110

The maximum height a mountain can have on Earth is a tad more than what Mount Everest is high. This is due to the fact that when you increase the height of the structure, you are also increasing the load. After a certain point you will be adding too much weight for what the material can sustain, and the entire structure will crumble on itself. The potential ...


3

The square/cube law is working in your favor, in this case. If you get the initial freezing done for free (assemble in Antarctica), and you go well below the melting point of ice in that initial freeze, you now have a ginormous heat dump (size cubed) with a just-enormous area to receive heat (size squared) you can use passive heat- (well, in your case cold-)...


2

There is no need for the island to be made entirely out of a single material Filling it with air pockets(caves) should help with many problems. There are caves even inside icebergs, so this is not that strange.

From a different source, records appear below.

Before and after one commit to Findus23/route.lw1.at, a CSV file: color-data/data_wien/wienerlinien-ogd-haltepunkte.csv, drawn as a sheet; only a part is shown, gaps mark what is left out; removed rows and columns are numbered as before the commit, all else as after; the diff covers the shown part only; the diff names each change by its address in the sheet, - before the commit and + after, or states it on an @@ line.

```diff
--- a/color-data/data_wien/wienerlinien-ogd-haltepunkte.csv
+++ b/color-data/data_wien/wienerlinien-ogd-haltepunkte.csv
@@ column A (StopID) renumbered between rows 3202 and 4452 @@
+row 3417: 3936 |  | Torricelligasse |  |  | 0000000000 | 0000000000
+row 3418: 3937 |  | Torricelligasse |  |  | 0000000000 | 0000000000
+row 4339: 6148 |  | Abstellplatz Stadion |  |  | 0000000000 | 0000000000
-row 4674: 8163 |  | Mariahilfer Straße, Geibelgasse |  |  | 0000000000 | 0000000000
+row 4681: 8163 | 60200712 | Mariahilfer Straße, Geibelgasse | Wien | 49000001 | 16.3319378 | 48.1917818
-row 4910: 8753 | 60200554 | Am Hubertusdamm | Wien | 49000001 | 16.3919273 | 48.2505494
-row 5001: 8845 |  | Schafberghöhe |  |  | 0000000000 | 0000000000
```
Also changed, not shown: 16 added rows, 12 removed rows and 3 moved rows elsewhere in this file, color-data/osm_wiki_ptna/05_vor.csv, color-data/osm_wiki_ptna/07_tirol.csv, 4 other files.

Those air pockets will help with the floating part (letting the island have more heavier-than-water things), and those caves can serve as habitats ...


3

You can but it is not a permanent structure, it is also a huge waste of money Pykrete dramatically slows melting but it does not stop it, and nothing you can do will stop it entirely just due to osmotic imbalance, so you bases starts shrinking from day one. That said you can probably get several years of use out of it, if you keep it in cold waters and ...


1

Not possible Crete is around 8500 square kilometres so the surface area is going to be a lot bigger than that for an iceberg considered 90% will be underwater. The cooling needs is mind blowing so suddenly you need to generate the energy to cool it and a way of getting rid of the waste heat from both the island and the multiple massive nuclear reactors ...


Top 50 recent answers are included